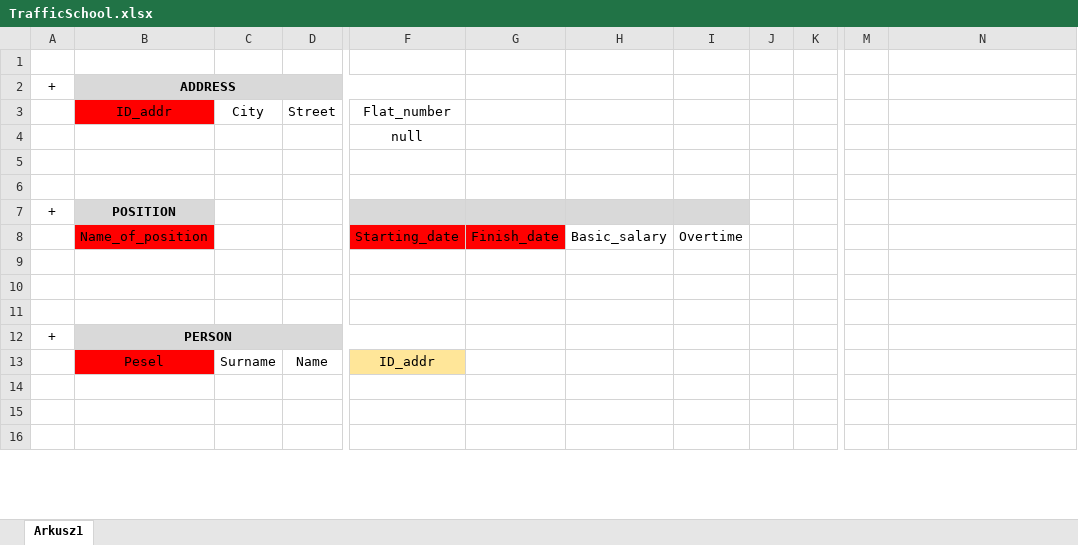
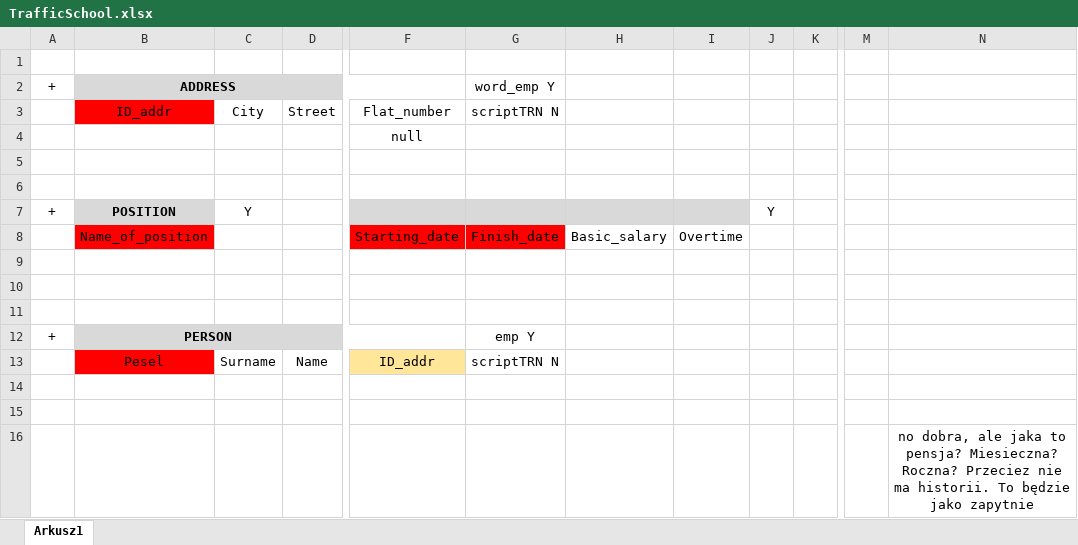
Before and after one commit to PatrycjaKarbownik/Traffic-School, an Excel workbook: first/TrafficSchool.xlsx, sheet Arkusz1, drawn as a sheet; only a part is shown, gaps mark what is left out; values as stored, in another font and other column widths than the file's, no borders; the diff covers the shown part only; the diff names each change by its address in the sheet, - before the commit and + after, or states it on an @@ line.

```diff
--- a/first/TrafficSchool.xlsx (sheet Arkusz1)
+++ b/first/TrafficSchool.xlsx (sheet Arkusz1)
-G2: (empty)
+G2: word_emp Y
-G3: (empty)
+G3: scriptTRN N
-C7: (empty)
+C7: Y
-J7: (empty)
+J7: Y
-G12: (empty)
+G12: emp Y
-G13: (empty)
+G13: scriptTRN N
-N16: (empty)
+N16: no dobra, ale jaka to pensja? Miesieczna? Roczna? Przeciez nie ma historii. To będzie jako zapytnie
```
Also changed, not shown: 1 added row, 1 removed row, 8 edited cells, cell formats and merged cells elsewhere in this sheet, 15 other files.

##############################

• WORK ITEM:
Should a record include a picture, omit it from your copy and return the rest unchanged.

• ANSWER BOX:
Before and after one commit to PatrycjaKarbownik/Traffic-School, an Excel workbook: first/TrafficSchool.xlsx, sheet Arkusz1, drawn as a sheet; only a part is shown, gaps mark what is left out; values as stored, in another font and other column widths than the file's, no borders; the diff covers the shown part only; the diff names each change by its address in the sheet, - before the commit and + after, or states it on an @@ line.

```diff
--- a/first/TrafficSchool.xlsx (sheet Arkusz1)
+++ b/first/TrafficSchool.xlsx (sheet Arkusz1)
-G2: (empty)
+G2: word_emp Y
-G3: (empty)
+G3: scriptTRN N
-C7: (empty)
+C7: Y
-J7: (empty)
+J7: Y
-G12: (empty)
+G12: emp Y
-G13: (empty)
+G13: scriptTRN N
-N16: (empty)
+N16: no dobra, ale jaka to pensja? Miesieczna? Roczna? Przeciez nie ma historii. To będzie jako zapytnie
```
Also changed, not shown: 1 added row, 1 removed row, 8 edited cells, cell formats and merged cells elsewhere in this sheet, 15 other files.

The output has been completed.